Feb. 22, 2014 @ 12:25 PM

At the Jan. 20 meeting of the Roxboro Kiwanis Club, local attorney Brent Groce spoke about the Teen Court program in Person County. 

Teen Court is an alternative system of restorative justice where first-time offenders are tried by their peers for misdemeanor offenses. Offenders admit guilt or responsibility and are held accountable for their actions. Student volunteers take the roles of clerks, bailiffs, attorneys and jurors.  Attorneys volunteer to serve as Teen Court judges, and Groce and Wells King are among those who do so locally.

Groce emphasized that this is a unique opportunity for offenders and volunteers to learn about the legal system, and it serves as a vehicle for positive peer pressure. Youth brought before Teen Court as offenders learn to accept responsibility for their actions, and they pay back the community through service and Teen Court duties. The program empowers youth to work on ways to reduce crime and violence in their schools and community.

It is a 4-H program operated through Cooperative Extension and the Juvenile Crime Prevention Council, directed by April Duckworth in Person County.  Most of those served are under 16 unless the office of the district attorney otherwise consents.  A Teen Court disposition can result in no criminal or juvenile record, a significant benefit.
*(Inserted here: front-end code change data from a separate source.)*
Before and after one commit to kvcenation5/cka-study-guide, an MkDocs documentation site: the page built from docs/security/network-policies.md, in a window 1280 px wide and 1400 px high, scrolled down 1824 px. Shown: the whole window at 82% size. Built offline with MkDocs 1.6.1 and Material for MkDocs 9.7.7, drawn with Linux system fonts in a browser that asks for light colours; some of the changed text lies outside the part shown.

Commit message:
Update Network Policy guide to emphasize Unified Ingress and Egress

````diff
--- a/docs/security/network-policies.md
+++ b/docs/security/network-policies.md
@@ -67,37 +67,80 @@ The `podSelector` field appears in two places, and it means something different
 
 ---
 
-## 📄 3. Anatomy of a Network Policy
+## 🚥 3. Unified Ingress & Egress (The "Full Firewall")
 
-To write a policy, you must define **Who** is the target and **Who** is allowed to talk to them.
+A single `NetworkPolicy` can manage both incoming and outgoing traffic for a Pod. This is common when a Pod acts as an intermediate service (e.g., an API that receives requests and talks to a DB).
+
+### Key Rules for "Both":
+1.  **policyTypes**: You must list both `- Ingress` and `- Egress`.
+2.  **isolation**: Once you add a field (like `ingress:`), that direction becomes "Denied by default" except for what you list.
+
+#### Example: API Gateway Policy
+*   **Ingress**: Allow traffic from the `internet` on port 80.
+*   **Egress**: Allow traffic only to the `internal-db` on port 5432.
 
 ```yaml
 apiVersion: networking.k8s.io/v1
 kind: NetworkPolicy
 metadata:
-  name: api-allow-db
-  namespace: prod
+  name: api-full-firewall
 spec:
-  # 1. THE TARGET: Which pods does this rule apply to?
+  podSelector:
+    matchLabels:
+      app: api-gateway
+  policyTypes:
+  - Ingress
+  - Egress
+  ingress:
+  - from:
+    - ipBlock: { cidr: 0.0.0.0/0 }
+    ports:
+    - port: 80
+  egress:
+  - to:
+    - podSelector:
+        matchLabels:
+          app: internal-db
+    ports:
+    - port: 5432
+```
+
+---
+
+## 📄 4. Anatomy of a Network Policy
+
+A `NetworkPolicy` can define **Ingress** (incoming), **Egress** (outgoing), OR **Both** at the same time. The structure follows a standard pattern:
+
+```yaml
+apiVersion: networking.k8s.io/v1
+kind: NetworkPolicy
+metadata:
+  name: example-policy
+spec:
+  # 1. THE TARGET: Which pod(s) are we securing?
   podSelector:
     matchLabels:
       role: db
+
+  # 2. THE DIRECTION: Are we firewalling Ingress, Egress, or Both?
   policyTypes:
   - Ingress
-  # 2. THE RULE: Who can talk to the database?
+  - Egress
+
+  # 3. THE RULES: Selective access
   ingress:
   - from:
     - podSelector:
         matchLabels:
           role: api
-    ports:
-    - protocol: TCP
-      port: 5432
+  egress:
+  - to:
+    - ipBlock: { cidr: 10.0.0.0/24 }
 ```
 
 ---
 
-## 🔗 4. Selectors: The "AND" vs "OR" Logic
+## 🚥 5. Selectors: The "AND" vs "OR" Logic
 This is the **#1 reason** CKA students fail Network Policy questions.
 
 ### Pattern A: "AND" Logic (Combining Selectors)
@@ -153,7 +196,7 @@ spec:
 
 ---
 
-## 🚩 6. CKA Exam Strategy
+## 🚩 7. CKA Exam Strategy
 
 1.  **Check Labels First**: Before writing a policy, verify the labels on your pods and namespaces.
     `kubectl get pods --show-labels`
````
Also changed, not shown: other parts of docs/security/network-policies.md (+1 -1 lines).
Juvenile Intake Court Counselors, court officials, law enforcement officers (including School Resource Officers), or school administrators may refer participants. 
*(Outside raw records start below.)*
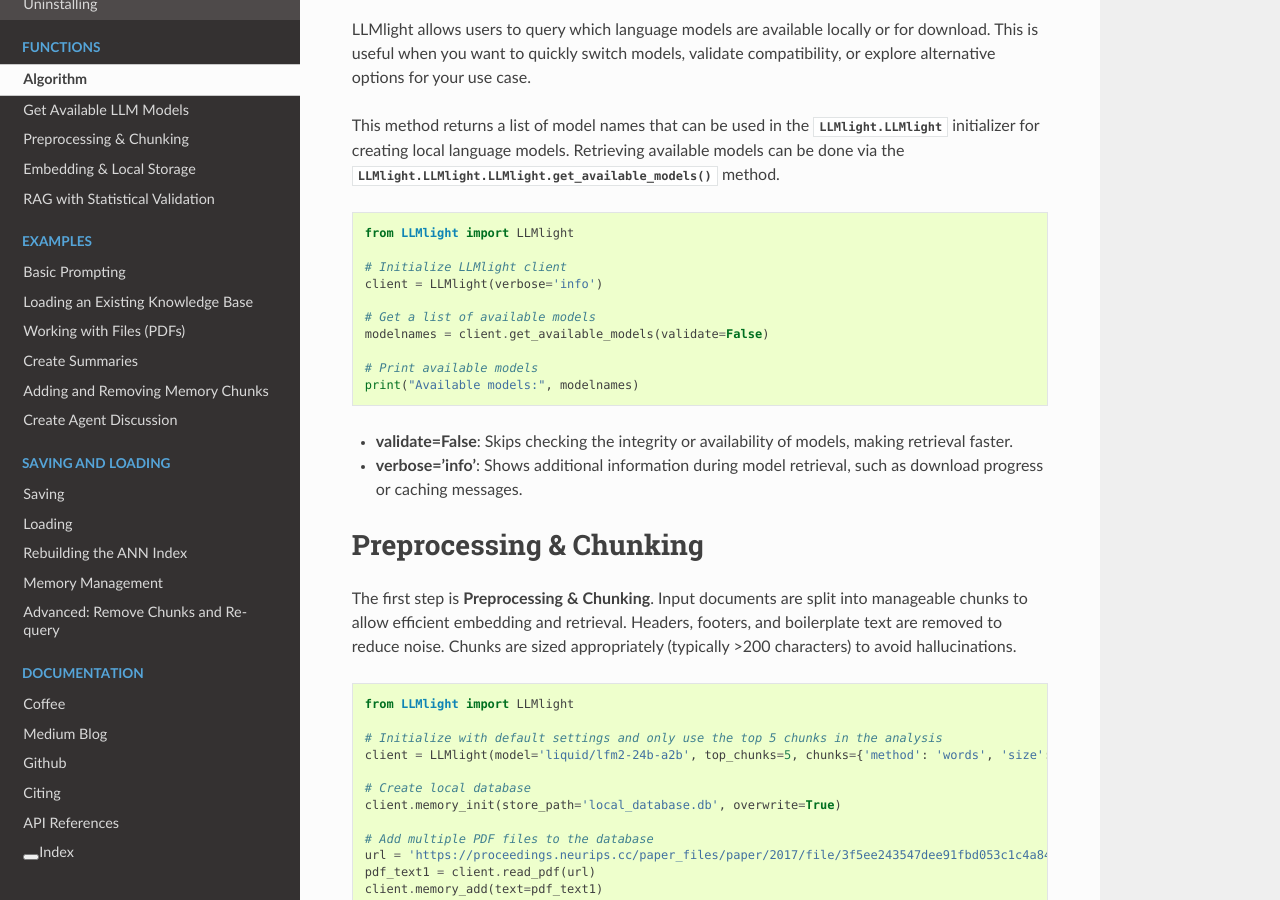
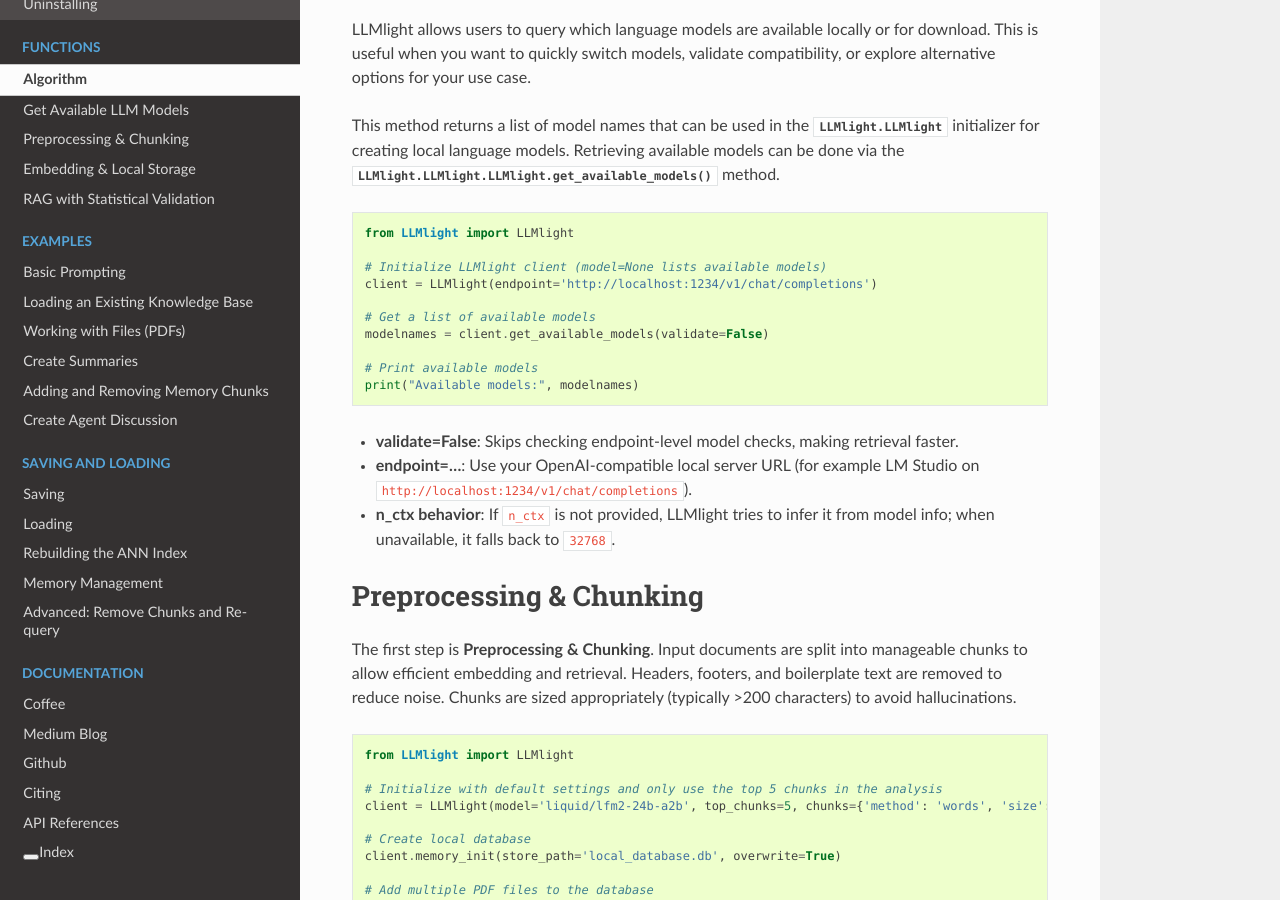
Before and after one commit to erdogant/LLMlight, a Sphinx documentation site: the page built from docs/source/Algorithm.rst, in a window 1280 px wide and 900 px high, scrolled down 1363 px. Built offline with Sphinx 7.4.7 and the Read the Docs theme 3.1.0, drawn with Linux system fonts in a browser that asks for light colours.

Commit message:
udpate rst

```diff
--- a/docs/source/Algorithm.rst
+++ b/docs/source/Algorithm.rst
@@ -46,8 +46,8 @@ Retrieving available models can be done via the :func:`LLMlight.LLMlight.LLMligh
 
     from LLMlight import LLMlight
 
-    # Initialize LLMlight client
-    client = LLMlight(verbose='info')
+    # Initialize LLMlight client (model=None lists available models)
+    client = LLMlight(endpoint='http://localhost:1234/v1/chat/completions')
 
     # Get a list of available models
     modelnames = client.get_available_models(validate=False)
@@ -56,8 +56,9 @@ Retrieving available models can be done via the :func:`LLMlight.LLMlight.LLMligh
     print("Available models:", modelnames)
 
 
-- **validate=False**: Skips checking the integrity or availability of models, making retrieval faster.
-- **verbose='info'**: Shows additional information during model retrieval, such as download progress or caching messages.
+- **validate=False**: Skips checking endpoint-level model checks, making retrieval faster.
+- **endpoint=...**: Use your OpenAI-compatible local server URL (for example LM Studio on ``http://localhost:1234/v1/chat/completions``).
+- **n_ctx behavior**: If ``n_ctx`` is not provided, LLMlight tries to infer it from model info; when unavailable, it falls back to ``32768``.
 
 
 Preprocessing & Chunking
```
If the juvenile does not have a prior record and is willing to admit responsibility for the offense, the case is accepted into the Teen Court program. An interview is scheduled with the juvenile and his/her parent or guardian. The parties sign an agreement to voluntarily participate, with the understanding that criminal charges will not be pursued if the juvenile successfully completes the Teen Court sentence. During the intake interview, rules and regulations for the program are discussed and a Teen Court appearance date is set. The participant is assured that all Teen Court proceedings will be held in strict confidence.

In the past two years, 132 local youth were served through the program, which saved an estimated $60,000 a year based on the District Court and personnel resources that would have been required to deal with these same offenders. 

Participants train for a Teen Court competition, and Person County  finished second in the state last year.  Awards available through the competition include scholarships funds.  Teen Court meets twice each month and attendance at multiple sessions is required as part of sentencing for offenders. 

In response to a question, Groce indicated that the recidivism rate for program participants is about 30 percent, which is less than the percentage of repeat offenders processed through the General Court of Justice.  A repeat offense requires referral to Juvenile Justice system and generally results in more severe punishment.  In closing, Groce re-emphasized that peer pressure is a key to the success of the program.